Records excerpted from a collection:
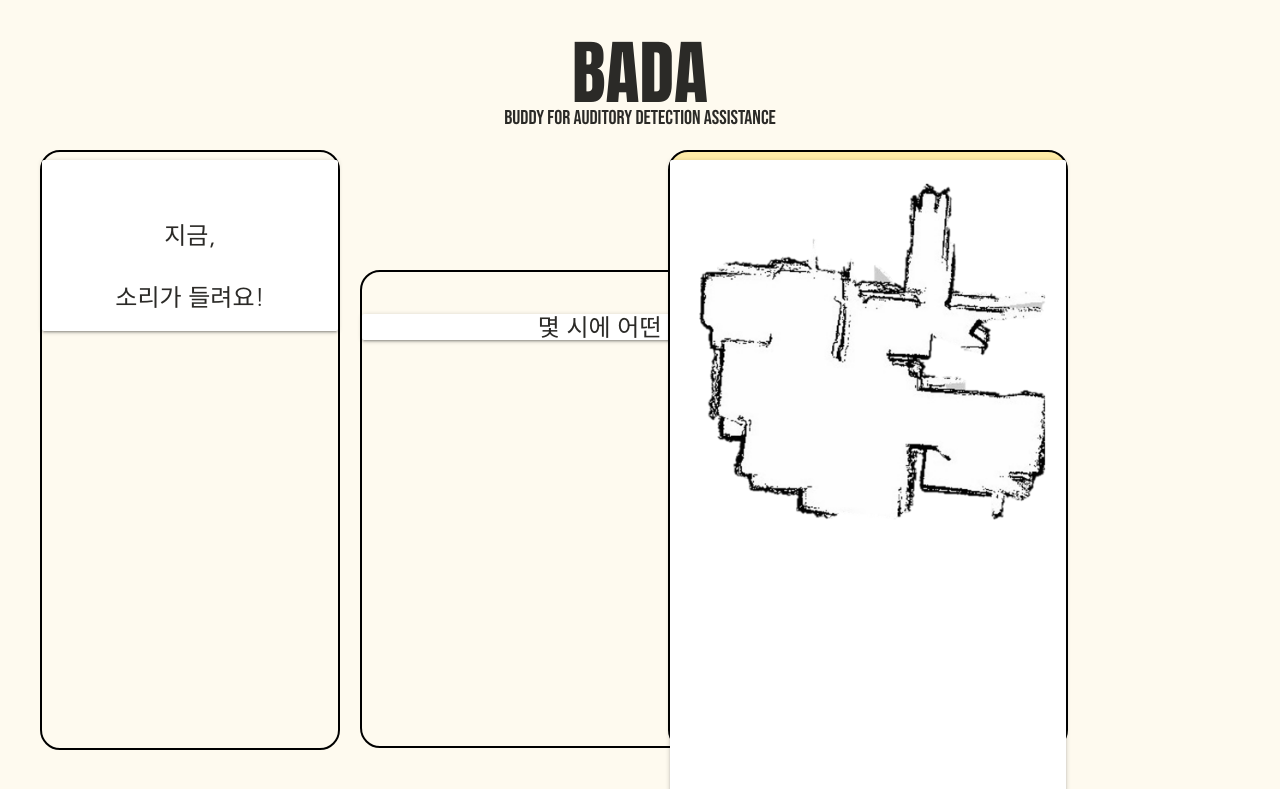
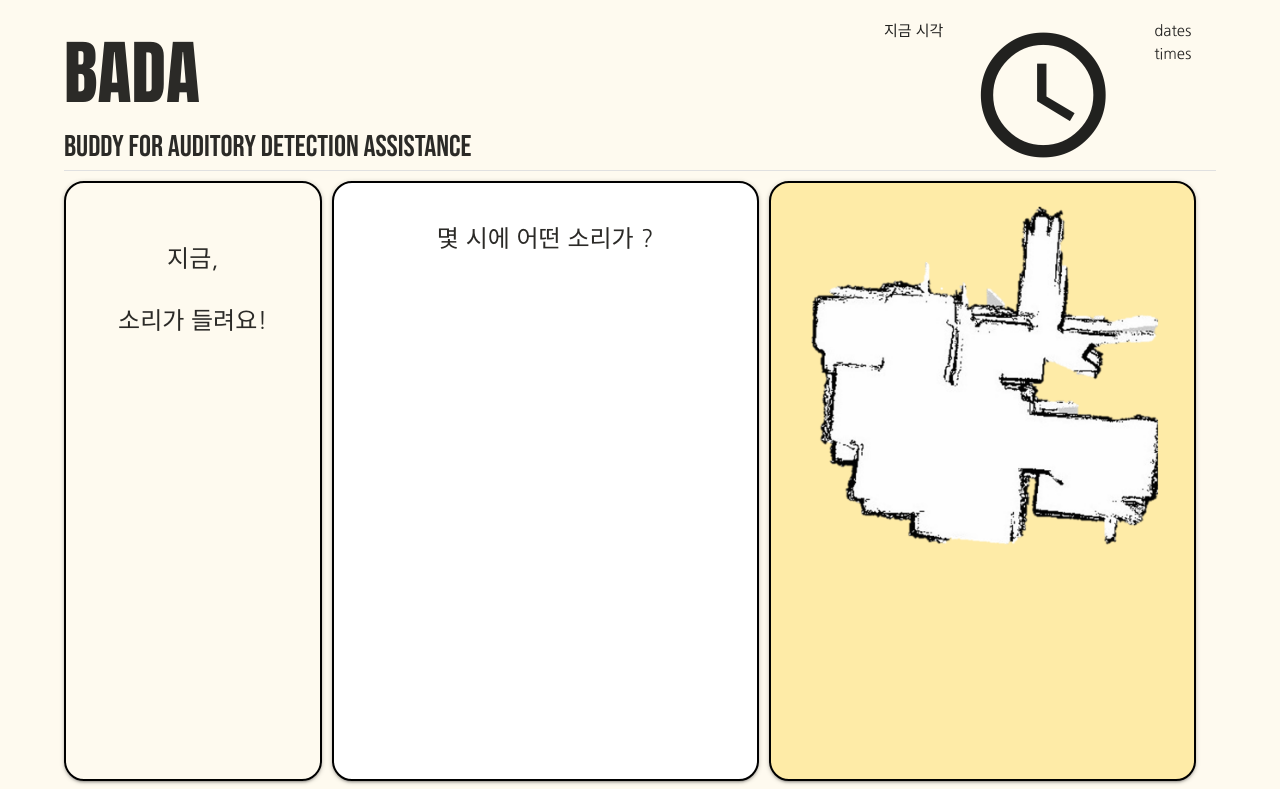
Before and after one commit to Interactics/BADA_G2, a website: page BADA_G2_web/public/index.html in a window 1280 px wide. Shown: the top 789 px of the page. Drawn offline with nearby package versions, Linux system fonts and the light colour scheme; a script that the page names is missing.

Commit message:
Update web interface

```diff
--- a/BADA_G2_web/public/index.css
+++ b/BADA_G2_web/public/index.css
@@ -1,91 +1,117 @@
+.viewport-container {
+  height: 90%;
+  width: 90%;
+  margin: auto;
+}
+
 
 .title-container {
-  align-content: top, center;
+  /* align-content: top, center; */
+  /* float: left; */
+  /* display: block; */
+  justify-content: space-between;
   height: 130px;
   width : 100%;
   margin-top: 20px;
+  margin-bottom: 20px;
 }
 
 .title-container .logo {
   color : #2b2a27;
   height: 83px;
-  width: 100%;
+  float: left;
+  width: 70%;
   font-family: 'Anton', sans-serif;
   font-size: 70px;
-  text-align: center;
-
+  text-align: left;
+  /* flex-grow: 1; */
+  /* flex: 1 1 1500px */
 }
 
-.title-container .sub_logo {
+.title-container .logo .sub_logo {
   width: 100%;
   height: min-content;
   font-family: 'Bebas Neue', cursive;
-  font-size: 20px;
+  font-size: 30px;
+  font-weight: 100;
   color :#2b2a27;
-  text-align: center;
+  text-align: left;
   margin-top: 0;
   margin-bottom: 10px;
+}
+
+.title-container .clock-container {
+  /* position: relative; */
+  float : left;
+  font-family: 'Nanum Gothic', sans-serif;
+  text-align: center;
+
+  background: transparent;
+  border-radius: 20px;
+  border-style: solid #000000;
+
+  height: 100px;
+  width: 30%;
+}
+
+.title-container .clock-container .clock-icon {
+  font-size: 150px;
 }
 
 
 .cards {
       background: #fefaef;
+      /* display: flex; */
+    }
+
+.cards .card {
+  flex: 1 1 auto;
+  margin: 10px;
 }
 
   .cards .row {
       width: 100%;
+      display: flex;
   }
   .cards .row .alarm-col {
-    left : 40px;
-    position: absolute;
+    /* left : 40px; */
+    /* position: relative; */
     font-family: 'Nanum Gothic', sans-serif;
     color : #2b2a27;
     text-align: center;
+    float: left;
 
     background: transparent;
 
     border-radius: 20px;
     border: 2px solid #000000;
     height: 600px;
-    width: 300px;
+    /* width: 30%; */
   }
 
   .cards .row .middle-section {
     float : left;
-    position: absolute;
-    left : 360px;
-    width : 572px;
+    /* position: relative; */
+    /* left : 360px; */
+    /* width : 40%; */
+    border-radius: 20px;
+    border: 2px solid #000000;
   }
-  .cards .row .middle-section .clock-container {
-    position: relative;
-    float : left;
-    font-family: 'Nanum Gothic', sans-serif;
-    text-align: center;
 
-    background: transparent;
-    border-radius: 20px;
-    border-style: solid #000000;
-
-    height: 100px;
-    width: 100%;
-  }
   .cards .row .middle-section .history-col {
-    position: relative;
+    /* position: relative; */
     font-family: 'Nanum Gothic', sans-serif;
     color : #2b2a27;
 
     background: transparent;
-    border-radius: 20px;
-    border: 2px solid #000000;
 
-    float: left;
+    /* float: left; */
     text-align: center;
 
     /*padding-right: 20px; */
     height: 478px;
     width: 100%;
 
-    margin-top: 20px;
   }
 
   .cards .row .map-col {
@@ -97,7 +123,11 @@
 
     margin-right: 20px;
     height: 600px;
-    width: 400px;
+    /* width: 30%; */
+  }
+
+  .cards .row .map-col .map-canvas {
+    width: 100%;
   }
 
   .alarm-contents-block {
--- a/BADA_G2_web/public/index.html
+++ b/BADA_G2_web/public/index.html
@@ -31,22 +31,38 @@
 
     <body>
         <!-- title section  -->
+        <div class="viewport-container">
 
           <div class = "title-container">
-            <div class= "logo">BADA</div>
+              <div class= "logo">BADA
                 <div class = "sub_logo">
                   BUDDY FOR AUDITORY DETECTION ASSISTANCE
                 </div>
               </div>
 
+              <!-- clock -->
+              <div class = "row clock-container row">
+                <div class="col s3" id = "clock_description">지금 시각</div>
+                <div class="col s6" id = "clock_icon">
+                    <i class = "meterial-icons"></i>
+                    <span class="material-icons clock-icon">
+                      schedule
+                      </span>
+                </div>
+                <div class="col s3" id = "date_and_clock">
+                  <div>dates</div>
+                  <div>times</div>
+                </div>
+            </div>
+          </div>
+          <div class="divider"></div>
 
 
-    <div class = "container cards">
+      <div class = "cards">
                  <div class = "row">
 
                       <!-- left section -->
-                    <div class = "alarm-col">
-                        <div class = "card">
+                      <div class = "col s3 alarm-col card">
                           <div class = "alarm-contents-block">
                                 <h1 class = "now">지금,</h1>
                                     <div id="signal"></div>
@@ -54,35 +70,24 @@
                                 <div id="sign_language_gif"></div>
                           </div>
                       </div>
-                    </div>
 
                       <!-- middle section -->
-                    <div class =  "middle-section">
-                        <!-- clock -->
-                        <div class = "clock-container">
-                            <div id = "clock_icon">
-                                <i class = "meterial-icons"></i>
-                            </div>
-                            <div id = "date_and_clock"></div>
-                        </div>
+                      <div class =  "col s5 middle-section card">
 
                           <!-- history section -->
                           <div class = "history-col">
-                            <div class = "card">
                                   <div class = "history-contents-block">
                                       <h1 class = "history-title">몇 시에 어떤 소리가 ?</h1>
                                       <div id="history"></div>
                                   </div>
                           </div>
                       </div>
-                    </div>
 
                       <!-- map = right section -->
-                    <div class = "map-col">
-                            <div class = "card">
+                      <div class = "col s5 map-col card">
                                   <div class = "map-contents-block">
-                                    <img id = "maping" src="./finalmap.png" width="400">
-                                    <canvas id = "canvas" width="500" height="610"></canvas>
+                                      <img class="map-canvas" id = "maping" src="./finalmap.png" width="400">
+                                      <canvas class="map-canvas" id = "canvas" width="500" height="610"></canvas>
                                   </div>
                                   <script>
 
@@ -114,8 +119,8 @@
                                       //   setAuth();
                                       </script>
                           </div>
+
                       </div>
-
              </div>
         </div>
     </body>
--- a/BADA_G2_web/public/index.js
+++ b/BADA_G2_web/public/index.js
@@ -915,7 +915,7 @@ var ros = new ROSLIB.Ros({
 
 var audio_topic = new ROSLIB.Topic({
     ros: ros,
-    name:'/audio',
+    name:'/signal',
     // name: '/bada_audio/audio',
     messageType: 'std_msgs/String'
 });
```
Lines whose indentation alone changed are shown as unchanged.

**Aim of the exercise**:
Retype the data in full. Images do not go in the copy.

**Result of this exercise**:
Before and after one commit to Interactics/BADA_G2, a website: page BADA_G2_web/public/index.html in a window 1280 px wide. Shown: the top 789 px of the page. Drawn offline with nearby package versions, Linux system fonts and the light colour scheme; a script that the page names is missing.

Commit message:
Update web interface

```diff
--- a/BADA_G2_web/public/index.css
+++ b/BADA_G2_web/public/index.css
@@ -1,91 +1,117 @@
+.viewport-container {
+  height: 90%;
+  width: 90%;
+  margin: auto;
+}
+
 
 .title-container {
-  align-content: top, center;
+  /* align-content: top, center; */
+  /* float: left; */
+  /* display: block; */
+  justify-content: space-between;
   height: 130px;
   width : 100%;
   margin-top: 20px;
+  margin-bottom: 20px;
 }
 
 .title-container .logo {
   color : #2b2a27;
   height: 83px;
-  width: 100%;
+  float: left;
+  width: 70%;
   font-family: 'Anton', sans-serif;
   font-size: 70px;
-  text-align: center;
-
+  text-align: left;
+  /* flex-grow: 1; */
+  /* flex: 1 1 1500px */
 }
 
-.title-container .sub_logo {
+.title-container .logo .sub_logo {
   width: 100%;
   height: min-content;
   font-family: 'Bebas Neue', cursive;
-  font-size: 20px;
+  font-size: 30px;
+  font-weight: 100;
   color :#2b2a27;
-  text-align: center;
+  text-align: left;
   margin-top: 0;
   margin-bottom: 10px;
+}
+
+.title-container .clock-container {
+  /* position: relative; */
+  float : left;
+  font-family: 'Nanum Gothic', sans-serif;
+  text-align: center;
+
+  background: transparent;
+  border-radius: 20px;
+  border-style: solid #000000;
+
+  height: 100px;
+  width: 30%;
+}
+
+.title-container .clock-container .clock-icon {
+  font-size: 150px;
 }
 
 
 .cards {
       background: #fefaef;
+      /* display: flex; */
+    }
+
+.cards .card {
+  flex: 1 1 auto;
+  margin: 10px;
 }
 
   .cards .row {
       width: 100%;
+      display: flex;
   }
   .cards .row .alarm-col {
-    left : 40px;
-    position: absolute;
+    /* left : 40px; */
+    /* position: relative; */
     font-family: 'Nanum Gothic', sans-serif;
     color : #2b2a27;
     text-align: center;
+    float: left;
 
     background: transparent;
 
     border-radius: 20px;
     border: 2px solid #000000;
     height: 600px;
-    width: 300px;
+    /* width: 30%; */
   }
 
   .cards .row .middle-section {
     float : left;
-    position: absolute;
-    left : 360px;
-    width : 572px;
+    /* position: relative; */
+    /* left : 360px; */
+    /* width : 40%; */
+    border-radius: 20px;
+    border: 2px solid #000000;
   }
-  .cards .row .middle-section .clock-container {
-    position: relative;
-    float : left;
-    font-family: 'Nanum Gothic', sans-serif;
-    text-align: center;
 
-    background: transparent;
-    border-radius: 20px;
-    border-style: solid #000000;
-
-    height: 100px;
-    width: 100%;
-  }
   .cards .row .middle-section .history-col {
-    position: relative;
+    /* position: relative; */
     font-family: 'Nanum Gothic', sans-serif;
     color : #2b2a27;
 
     background: transparent;
-    border-radius: 20px;
-    border: 2px solid #000000;
 
-    float: left;
+    /* float: left; */
     text-align: center;
 
     /*padding-right: 20px; */
     height: 478px;
     width: 100%;
 
-    margin-top: 20px;
   }
 
   .cards .row .map-col {
@@ -97,7 +123,11 @@
 
     margin-right: 20px;
     height: 600px;
-    width: 400px;
+    /* width: 30%; */
+  }
+
+  .cards .row .map-col .map-canvas {
+    width: 100%;
   }
 
   .alarm-contents-block {
--- a/BADA_G2_web/public/index.html
+++ b/BADA_G2_web/public/index.html
@@ -31,22 +31,38 @@
 
     <body>
         <!-- title section  -->
+        <div class="viewport-container">
 
           <div class = "title-container">
-            <div class= "logo">BADA</div>
+              <div class= "logo">BADA
                 <div class = "sub_logo">
                   BUDDY FOR AUDITORY DETECTION ASSISTANCE
                 </div>
               </div>
 
+              <!-- clock -->
+              <div class = "row clock-container row">
+                <div class="col s3" id = "clock_description">지금 시각</div>
+                <div class="col s6" id = "clock_icon">
+                    <i class = "meterial-icons"></i>
+                    <span class="material-icons clock-icon">
+                      schedule
+                      </span>
+                </div>
+                <div class="col s3" id = "date_and_clock">
+                  <div>dates</div>
+                  <div>times</div>
+                </div>
+            </div>
+          </div>
+          <div class="divider"></div>
 
 
-    <div class = "container cards">
+      <div class = "cards">
                  <div class = "row">
 
                       <!-- left section -->
-                    <div class = "alarm-col">
-                        <div class = "card">
+                      <div class = "col s3 alarm-col card">
                           <div class = "alarm-contents-block">
                                 <h1 class = "now">지금,</h1>
                                     <div id="signal"></div>
@@ -54,35 +70,24 @@
                                 <div id="sign_language_gif"></div>
                           </div>
                       </div>
-                    </div>
 
                       <!-- middle section -->
-                    <div class =  "middle-section">
-                        <!-- clock -->
-                        <div class = "clock-container">
-                            <div id = "clock_icon">
-                                <i class = "meterial-icons"></i>
-                            </div>
-                            <div id = "date_and_clock"></div>
-                        </div>
+                      <div class =  "col s5 middle-section card">
 
                           <!-- history section -->
                           <div class = "history-col">
-                            <div class = "card">
                                   <div class = "history-contents-block">
                                       <h1 class = "history-title">몇 시에 어떤 소리가 ?</h1>
                                       <div id="history"></div>
                                   </div>
                           </div>
                       </div>
-                    </div>
 
                       <!-- map = right section -->
-                    <div class = "map-col">
-                            <div class = "card">
+                      <div class = "col s5 map-col card">
                                   <div class = "map-contents-block">
-                                    <img id = "maping" src="./finalmap.png" width="400">
-                                    <canvas id = "canvas" width="500" height="610"></canvas>
+                                      <img class="map-canvas" id = "maping" src="./finalmap.png" width="400">
+                                      <canvas class="map-canvas" id = "canvas" width="500" height="610"></canvas>
                                   </div>
                                   <script>
 
@@ -114,8 +119,8 @@
                                       //   setAuth();
                                       </script>
                           </div>
+
                       </div>
-
              </div>
         </div>
     </body>
--- a/BADA_G2_web/public/index.js
+++ b/BADA_G2_web/public/index.js
@@ -915,7 +915,7 @@ var ros = new ROSLIB.Ros({
 
 var audio_topic = new ROSLIB.Topic({
     ros: ros,
-    name:'/audio',
+    name:'/signal',
     // name: '/bada_audio/audio',
     messageType: 'std_msgs/String'
 });
```
Lines whose indentation alone changed are shown as unchanged.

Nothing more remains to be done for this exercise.